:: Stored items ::

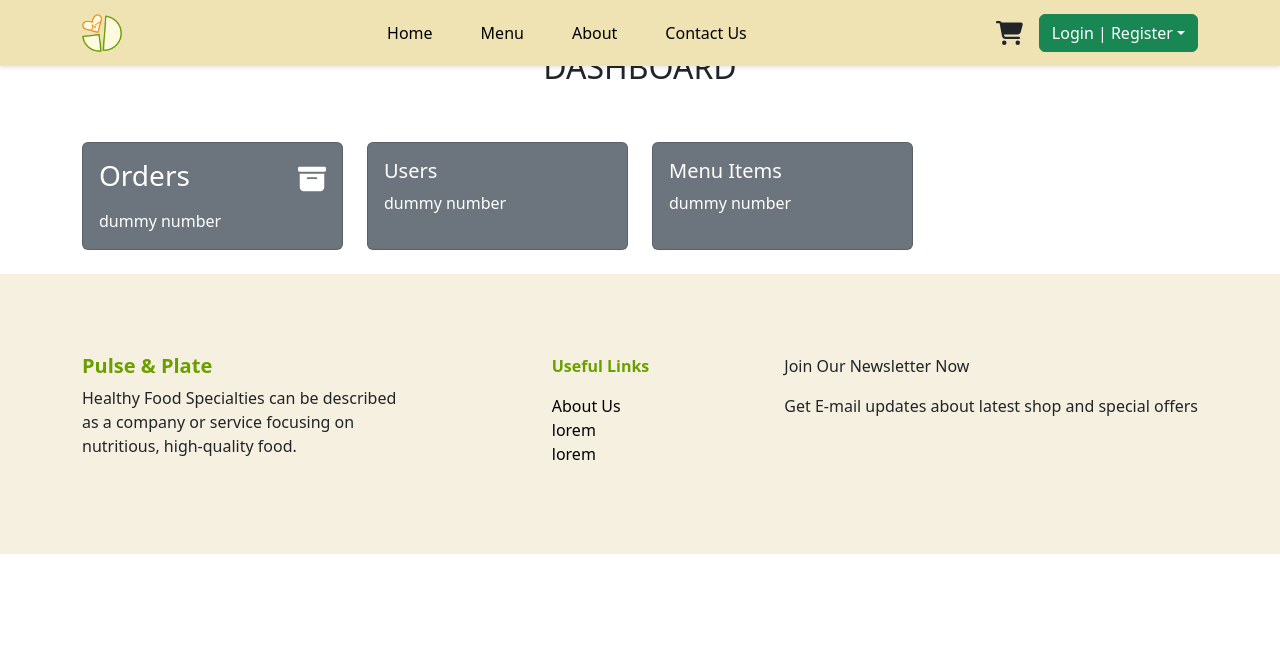
Repository: zeinawady/Pulse-and-Plate
Page: /dashboard
These files come from the project's save history. The page is drawn as it stood at one moment and after a run of saves; the edit follows.
The browser window is 1280 px wide. The pictures show the whole page.
The project was rebuilt for these pictures with package versions that can differ from the ones it lists, and the page was loaded fresh each time. Also part of the build but not shown: src/components/Main/Main.css, src/components/Main/Main.js, src/components/Menu/MealCard.css, src/components/Menu/MealCard.js, src/components/Menu/Categories.css, src/components/Menu/Categories.js, src/components/Menu/Menu.css, src/components/Menu/Menu.js and 21 more.

Above is the page before, as saved 2025-05-15 18:52:00.

### public/index.html
<!DOCTYPE html>
<html lang="en">
  <head>
    <meta charset="utf-8" />
    <link rel="icon" href="%PUBLIC_URL%/images/logo-trans.png" />
    <meta name="viewport" content="width=device-width, initial-scale=1" />
    <meta name="theme-color" content="#000000" />
    <meta
      name="description"
      content="Web site created using create-react-app"
    />
    <link rel="apple-touch-icon" href="%PUBLIC_URL%/images/logo-trans.png" />
    <!--
      manifest.json provides metadata used when your web app is installed on a
      user's mobile device or desktop. See https://developers.google.com/web/fundamentals/web-app-manifest/
    -->
    <link rel="manifest" href="%PUBLIC_URL%/manifest.json" />
    <!--
      Notice the use of %PUBLIC_URL% in the tags above.
      It will be replaced with the URL of the `public` folder during the build.
      Only files inside the `public` folder can be referenced from the HTML.

      Unlike "/favicon.ico" or "favicon.ico", "%PUBLIC_URL%/favicon.ico" will
      work correctly both with client-side routing and a non-root public URL.
      Learn how to configure a non-root public URL by running `npm run build`.
    -->
    <title>Pulse And Plate</title>
  </head>
  <body>
    <noscript>You need to enable JavaScript to run this app.</noscript>
    <div id="root"></div>
    <!--
      This HTML file is a template.
      If you open it directly in the browser, you will see an empty page.

      You can add webfonts, meta tags, or analytics to this file.
      The build step will place the bundled scripts into the <body> tag.

      To begin the development, run `npm start` or `yarn start`.
      To create a production bundle, use `npm run build` or `yarn build`.
    -->
  </body>
</html>

### src/index.js
import React from 'react';
import ReactDOM from 'react-dom/client';
import './index.css';
import App from './App';
import reportWebVitals from './reportWebVitals';
import 'bootstrap/dist/css/bootstrap.min.css';
import '@fortawesome/fontawesome-free/css/all.min.css';
import 'bootstrap/dist/css/bootstrap.min.css';
import './fontAwesome';
import { BrowserRouter } from 'react-router-dom';

const root = ReactDOM.createRoot(document.getElementById('root'));
root.render(
  <React.StrictMode>
    <BrowserRouter>
      <App />
    </BrowserRouter>
  </React.StrictMode>
);

// If you want to start measuring performance in your app, pass a function
// to log results (for example: reportWebVitals(console.log))
// or send to an analytics endpoint. Learn more: https://bit.ly/CRA-vitals
reportWebVitals();

### src/App.js
import React from "react";
import "./App.css";
import Home from "./components/Home/Home";
import Footer from "./components/Footer/Footer";
import { Routes, Route } from "react-router-dom";

import Header from "./components/Header/Header";
import About from "./components/About/About";
import Menu from "./components/Menu/Menu";
import ContactUs from "./components/ContactUs/ContactUs";
import Login from "./components/Login/Login";
import SignUp from "./components/SignUp/SignUp";
import UserProfile from "./components/UserProfile/UserProfile";
import { UserProvider } from "./UserContext";
import ProductInfo from "./components/ProductInfo/ProductInfo";
import PaymentPage from "./components/PaymentPage/PaymentPage";
import AdminProfile from "./components/AdminProfile/AdminProfile";
import Dashboard from "./components/Dashboard/Dashboard";

function App() {
  return (
    <UserProvider>
      <div>
        <Header />
        <Routes>
          <Route path="/" element={<Home />} />
          <Route path="/home" element={<Home />} />
          <Route path="/about" element={<About />} />
          <Route path="/menu" element={<Menu />} />
          <Route path="/category" element={<Menu />} />
          <Route path="/login" element={<Login />} />
          <Route path="/register" element={<SignUp />} />
          <Route path="/userAccount" element={<UserProfile />} />
          <Route path="/contactus" element={<ContactUs />} />
          <Route path="/product-info" element={<ProductInfo />} />
          <Route path="/PaymentPage" element={<PaymentPage />} />
          <Route path="/admin-profile" element={<AdminProfile />} />
          <Route path="/dashboard" element={<Dashboard />} />
        </Routes>

        <Footer />
      </div>
    </UserProvider>
  );
}

export default App;

### src/fontAwesome.js
// src/fontAwesome.js
import { library } from '@fortawesome/fontawesome-svg-core';
import {
    faUser,
    faCartShopping,
    faHome,
    faEnvelope,
    faSearch,
    faConciergeBell,
     faPercent,
     faTruckFast,
     faCarrot,
    // Add any other icons you need here
} from '@fortawesome/free-solid-svg-icons';

// Add icons to the library
library.add(
    faUser,
    faCartShopping,
    faHome,
    faEnvelope,
    faSearch,
    faConciergeBell,
    faPercent,
    faTruckFast,
    faCarrot,

    // Add any other icons you need here
);

### src/App.css
@font-face {
  font-family: "Lato";
  src: url("../public/Fonts/Lato/Lato-Black.ttf") format("truetype");
}

:root {
  --primary-color: #6b9f00;
  --secondary-color: #ef9025;
  --light-color: hsl(47, 66%, 82%);
  --text-color: #000000;
  --font-family: "Lato", sans-serif;
  --sections-padding: 5rem;
}

body {
  margin: 0;
  padding: 0;
  border: none !important;
  outline: none !important;
  font-family: var(--font-family);
  font-weight: 500;
  -webkit-font-smoothing: antialiased;
  -moz-osx-font-smoothing: grayscale;
  background-color: #eee;

}
a{
  text-decoration: none;
}

### src/components/Footer/Footer.js
import "../../App";

import "./Footer.css";
import { Container } from "react-bootstrap";
import Button from "react-bootstrap/Button";
import { FontAwesomeIcon } from "@fortawesome/react-fontawesome";


export default function Footer() {
    return (
        <footer>
            <Container fluid="md">
            <div className="wrapper-footer">
                <div className="info">
                    <h5>Pulse & Plate</h5>
                    <p>Healthy Food Specialties can be described as a company or service focusing on nutritious, high-quality food. </p>
                </div>
                <div className="links">
                    <p >Useful Links</p>
                    <a href="#">About Us</a>
                    <a href="#">lorem</a>
                    <a href="#">lorem</a>
                </div>
                <div>
                    <p>Join Our Newsletter Now </p>
                    <p>Get E-mail updates about latest shop and special offers </p>
                </div>
            </div>
            </Container>
        </footer>
    );
}

### src/components/Header/Header.js
import React from 'react';
import './Header.css';
import '../../App';
import { Link, NavLink, useNavigate } from 'react-router-dom';
import { useUser } from "../../UserContext";

// React Bootstrap
import Container from 'react-bootstrap/Container';
import Nav from 'react-bootstrap/Nav';
import Navbar from 'react-bootstrap/Navbar';
import Dropdown from 'react-bootstrap/Dropdown';

// Font Awesome
import { FontAwesomeIcon } from '@fortawesome/react-fontawesome';
import { faCartShopping } from '@fortawesome/free-solid-svg-icons';

export default function Header() {
    const { user, setUser } = useUser();
    const navigate = useNavigate();

    const handleLogout = () => {
        navigate('/login');
        localStorage.removeItem("user");
        localStorage.removeItem("token");
        setUser(null);
    };

    return (
        <Navbar expand="md" className="fixed-top">
            <Container fluid="md">
                <Navbar.Brand as={Link} to="/home">
                    <img
                        src="/images/logo-trans.png"
                        width="40"
                        height="40"
                        className="d-inline-block align-top"
                        alt="React Bootstrap logo"
                    />
                </Navbar.Brand>

                <Navbar.Toggle aria-controls="basic-navbar-nav" />
                <Navbar.Collapse id="basic-navbar-nav">
                    <Nav className="me-auto ms-auto">
                        <Nav.Link as={NavLink} to="/home">Home</Nav.Link>
                        <Nav.Link as={NavLink} to="/menu">Menu</Nav.Link>
                        <Nav.Link as={NavLink} to="/about">About</Nav.Link>
                        <Nav.Link as={NavLink} to="/contactus">Contact Us</Nav.Link>
                    </Nav>

                    <div className="icons d-flex align-items-center gap-3">
                        <FontAwesomeIcon icon={faCartShopping} size="lg" />

                        <Dropdown align="end">
                            <Dropdown.Toggle variant="success" id="dropdown-user">
                                {user?.name ? user.name.split(" ")[0] : "Login | Register"}
                            </Dropdown.Toggle>

                            <Dropdown.Menu>
                                {user?.name ? (
                                    <>
                                        <Dropdown.Item as={Link} to="/userAccount">Profile</Dropdown.Item>
                                        <Dropdown.Item onClick={handleLogout}>Logout</Dropdown.Item>
                                    </>
                                ) : (
                                    <>
                                        <Dropdown.Item as={Link} to="/login">Login</Dropdown.Item>
                                        <Dropdown.Item as={Link} to="/register">Register</Dropdown.Item>
                                    </>
                                )}
                            </Dropdown.Menu>
                        </Dropdown>
                    </div>
                </Navbar.Collapse>
            </Container>
        </Navbar>
    );
}

### src/UserContext.jsx
import { createContext, useContext, useState } from 'react';

const UserContext = createContext();

export function UserProvider({ children }) {
  const [user, setUser] = useState(() => {
    const stored = localStorage.getItem('user');
    return stored ? JSON.parse(stored) : null;
  });

  const updateUser = (updatedUser) => {
    localStorage.setItem('user', JSON.stringify(updatedUser));
    setUser(updatedUser);
  };

  return (
    <UserContext.Provider value={{ user, setUser: updateUser }}>
      {children}
    </UserContext.Provider>
  );
}

export function useUser() {
    return useContext(UserContext);
}

### src/components/Dashboard/Dashboard.js
import React from "react";
import "../../App";
import "./Dashboard.css";
import { BsFillArchiveFill } from "react-icons/bs";
export default function Dashboard() {
  return (
    <div className="main-container container">
      <h2 className="text-center p-5">DASHBOARD</h2>

      <div className="row g-4 mb-4">

        <div className="col-md-3 col-sm-6">
          <div className="card text-white bg-secondary h-100">
            <div className="card-body">
              <div className="card-inner">
                <div className="card-title d-flex justify-content-between">
                  <h3>Orders</h3>
                  <h3 className="card_icon ">
                    <BsFillArchiveFill />
                  </h3>
                </div>
                dummy number
              </div>
            </div>
          </div>
        </div>
        <div className="col-md-3 col-sm-6">
          <div className="card text-white bg-secondary h-100">
            <div className="card-body">
              <h5 className="card-title">Users</h5>
              <p className="card-text">dummy number</p>
            </div>
          </div>
        </div>

        <div className="col-md-3 col-sm-6">
          <div className="card text-white bg-secondary h-100">
            <div className="card-body">
              <h5 className="card-title">Menu Items</h5>
              <p className="card-text">dummy number</p>
            </div>
          </div>
        </div>
      </div>
    </div>
  );
}

### src/components/Footer/Footer.css
footer{
    background-color: hsla(47, 53%, 90%, 0.822);
    padding-block-start: var(--sections-padding);
    padding-block-end: var(--sections-padding);
}
.wrapper-footer{
    display: flex;
    justify-content: space-between;

}
.wrapper-footer .info{
  width: 30%;

}
.wrapper-footer .info h5{
    color: var(--primary-color);
    font-weight: 700;
}
.links>p:first-child{
font-weight: 700;
color: var(--primary-color);

}
.links{
    display: flex;
    flex-direction: column;
}
.links a{
    text-decoration: none;
    color: var(--text-color);
}
@media (max-width: 767px) {
    .wrapper-footer{
       flex-direction: column;
    }
    .wrapper-footer .info{
        width: 100%;
      }

}

### src/components/Header/Header.css
.navbar {
    box-shadow: 0 2px 4px rgba(0, 0, 0, 0.1);
    /* background-color: rgba(254, 250, 225, 0.3);
     */
     background-color: var(--light-color);
     z-index: 100;
}

.navbar-nav .nav-link,
.dropdown-menu .dropdown-item {
    color: var(--text-color);
}


/* * --> all children */
.navbar .nav-link {
    padding: 0 1.5rem !important;
    text-align: center;
}

@media (max-width: 767px) {
    .navbar .nav-link {
        padding: 0.5rem 0 !important;
    }

    .icons>svg {
        padding-top: 0.5rem;
        margin: auto;
        font-size: 1.25rem;
    }
}

.icons {
    display: flex;
    gap: 1.5rem;
}

.icons svg {
    font-size: 1.5rem;
}

.navbar-toggler {
    border: none !important;
}

.navbar-toggler:focus {
    box-shadow: none !important;
}

@media (max-width: 767px) {

    /* .navbar .dropdown-menu {
                position: absolute !important;
                top: 80% !important;
                left: 35% !important;
                background-color: var(--light-color);
                right: 0;
                width: 100%;
                z-index: 1050;
            } */
    .navbar-nav {
        .dropdown-menu {
            width: 50%;
            margin: auto;
            text-align: center;
        }

        /* .dropdown-menu[data-bs-popper] {
            top: 100%;
            left: 50%;
            transform: translateX(-50%);
        } */

        /* .nav-item,
        .nav-link {
            text-align: center;
        } */
    }
}

@media (max-width: 441px) {
    .navbar-nav {
        .dropdown-menu {
            width: 35%;
        }
    }
}

### src/components/PaymentPage/PaymentPage.css
:root {
    --primary-color: #6b9f00;
    --secondary-color: #ef9025;
    --light-color: #efe2b3;
    --secondary-light-color: #FDFAE0;
    --text-color: #000000;
    --font-family: "Lato", sans-serif;
    --sections-padding: 5rem;
    --section-margin: 60px;
    /* This variable can be used or adjusted for header height */
}

body {
    margin: 0;
    padding: 0;
    border: none !important;
    outline: none !important;
    font-family: var(--font-family);
    font-weight: 500;
    -webkit-font-smoothing: antialiased;
    -moz-osx-font-smoothing: grayscale;
    background-color: #eee;
    color: var(--text-color);
}

.payment-page a {
    text-decoration: none;
    color: var(--primary-color);
}


/* Main container */
.payment-page.container {
    max-width: 960px;
    margin: 100px;
    padding: var(--sections-padding) 30px;
    background-color: var(--secondary-light-color);
    border-radius: 10px;
    box-shadow: 0 4px 15px rgba(107, 159, 0, 0.3);

}

/* Card style */
.payment-page .card {
    background: var(--light-color);
    border-radius: 12px;
    box-shadow: 0 6px 20px rgba(0, 0, 0, 0.1);
    padding: 30px;
    margin-bottom: 30px;
}

/* Card header */
.payment-page .card-header {
    font-weight: 700;
    font-size: 1.5rem;
    color: var(--primary-color);
    border-bottom: 3px solid var(--secondary-color);
    padding-bottom: 15px;
    margin-bottom: 25px;
}

/* Order Summary Items */
.payment-page .card-body>div.d-flex {
    font-size: 1.1rem;
    justify-content: space-between;
    padding: 8px 0;
    border-bottom: 1px solid var(--secondary-light-color);
}

.payment-page .card-body>hr+div {
    font-weight: 700;
    font-size: 1.25rem;
    color: var(--primary-color);
    padding-top: 10px;
}

/* Form headings */
.payment-page h4,
.payment-page h5 {
    color: var(--primary-color);
    margin-bottom: 20px;
    font-weight: 700;
}

/* Form labels */
.payment-page .form-label {
    font-weight: 600;
    color: var(--text-color);
}

/* Input fields */
.payment-page .form-control {
    border-radius: 8px;
    border: 2px solid var(--primary-color);
    padding: 10px 15px;
    font-family: var(--font-family);
    font-weight: 500;
    font-size: 1rem;
    transition: border-color 0.3s ease;
    color: var(--text-color);
    background-color: #fff;
}

.payment-page .form-control:focus {
    border-color: var(--secondary-color) !important;
    box-shadow: 0 0 8px var(--secondary-color) !important;
    outline: none;
}

/* Validation feedback */
.payment-page .is-invalid {
    border-color: #dc3545 !important;
}

.payment-page .is-invalid:focus {
    box-shadow: 0 0 8px rgba(220, 53, 69, 0.5);
}

.payment-page .invalid-feedback {
    font-size: 0.9rem;
    color: #dc3545;
    margin-top: 6px;
}

/* Radio buttons */
.payment-page .form-check-label {
    font-size: 1rem;
    color: var(--text-color);
}


.payment-page button:hover {
    background-color: var(--secondary-color);
}

/* Submit button - This existing style will override the general button style for submit buttons where properties differ */
.payment-page button[type="submit"] {
    background-color: var(--primary-color);
    /* This is fine, can be more specific if needed */
    border: none;
    color: white;
    font-weight: 700;
    /* Specific to submit */
    padding: 14px 32px;
    /* Specific to submit */
    border-radius: 8px;
    cursor: pointer;
    font-size: 1.1rem;
    /* Specific to submit */
    transition: background-color 0.3s ease;
    box-shadow: 0 5px 15px rgba(107, 159, 0, 0.2);
    /* Specific to submit */
}

.payment-page button[type="submit"]:hover {
    background-color: var(--secondary-color);
    box-shadow: 0 6px 20px rgba(239, 144, 37, 0.3);
    /* Specific to submit */
}

/* Responsive */
@media (max-width: 768px) {
    .payment-page.container {
        padding: 3rem 15px;
        margin-top: 60px;
        /* Adjusted margin for smaller screens if header is smaller or fixed differently */
    }

        .payment-page .row>div {
        margin-bottom: 25px;
    }
}

Loaded but not shown: src/index.css (common file); src/reportWebVitals.js (common file)

After the next 4 saves:
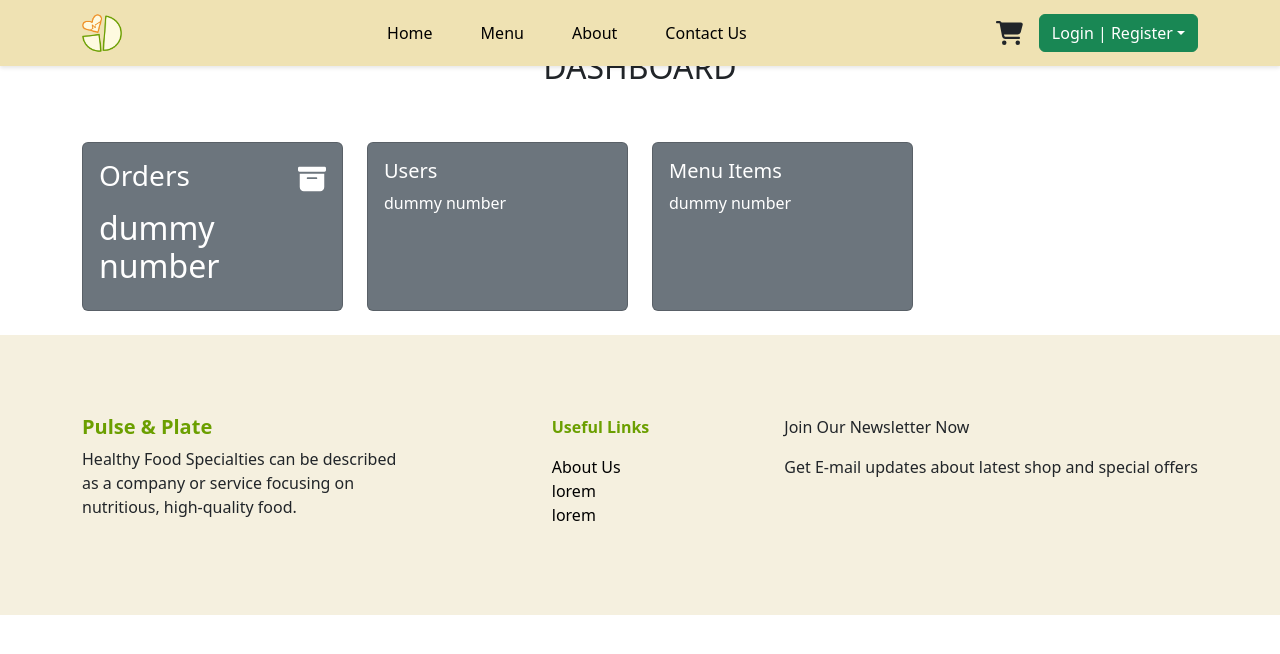
The 4 saves are shown as one change because they came seconds apart.
The last was saved 32 s later.
--- a/src/components/Dashboard/Dashboard.js
+++ b/src/components/Dashboard/Dashboard.js
@@ -19,7 +19,7 @@ export default function Dashboard() {
                     <BsFillArchiveFill />
                   </h3>
                 </div>
-                dummy number
+                  <h2>dummy number</h2>
               </div>
             </div>
           </div>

:: Instructions for the task ::
Reproduce, without alteration and without pictures, only those lines that lie between the first line of the entries above and the line containing "It will be replaced", both of them included.

:: Answer to this task ::
Repository: zeinawady/Pulse-and-Plate
Page: /dashboard
These files come from the project's save history. The page is drawn as it stood at one moment and after a run of saves; the edit follows.
The browser window is 1280 px wide. The pictures show the whole page.
The project was rebuilt for these pictures with package versions that can differ from the ones it lists, and the page was loaded fresh each time. Also part of the build but not shown: src/components/Main/Main.css, src/components/Main/Main.js, src/components/Menu/MealCard.css, src/components/Menu/MealCard.js, src/components/Menu/Categories.css, src/components/Menu/Categories.js, src/components/Menu/Menu.css, src/components/Menu/Menu.js and 21 more.

Above is the page before, as saved 2025-05-15 18:52:00.

### public/index.html
<!DOCTYPE html>
<html lang="en">
  <head>
    <meta charset="utf-8" />
    <link rel="icon" href="%PUBLIC_URL%/images/logo-trans.png" />
    <meta name="viewport" content="width=device-width, initial-scale=1" />
    <meta name="theme-color" content="#000000" />
    <meta
      name="description"
      content="Web site created using create-react-app"
    />
    <link rel="apple-touch-icon" href="%PUBLIC_URL%/images/logo-trans.png" />
    <!--
      manifest.json provides metadata used when your web app is installed on a
      user's mobile device or desktop. See https://developers.google.com/web/fundamentals/web-app-manifest/
    -->
    <link rel="manifest" href="%PUBLIC_URL%/manifest.json" />
    <!--
      Notice the use of %PUBLIC_URL% in the tags above.
      It will be replaced with the URL of the `public` folder during the build.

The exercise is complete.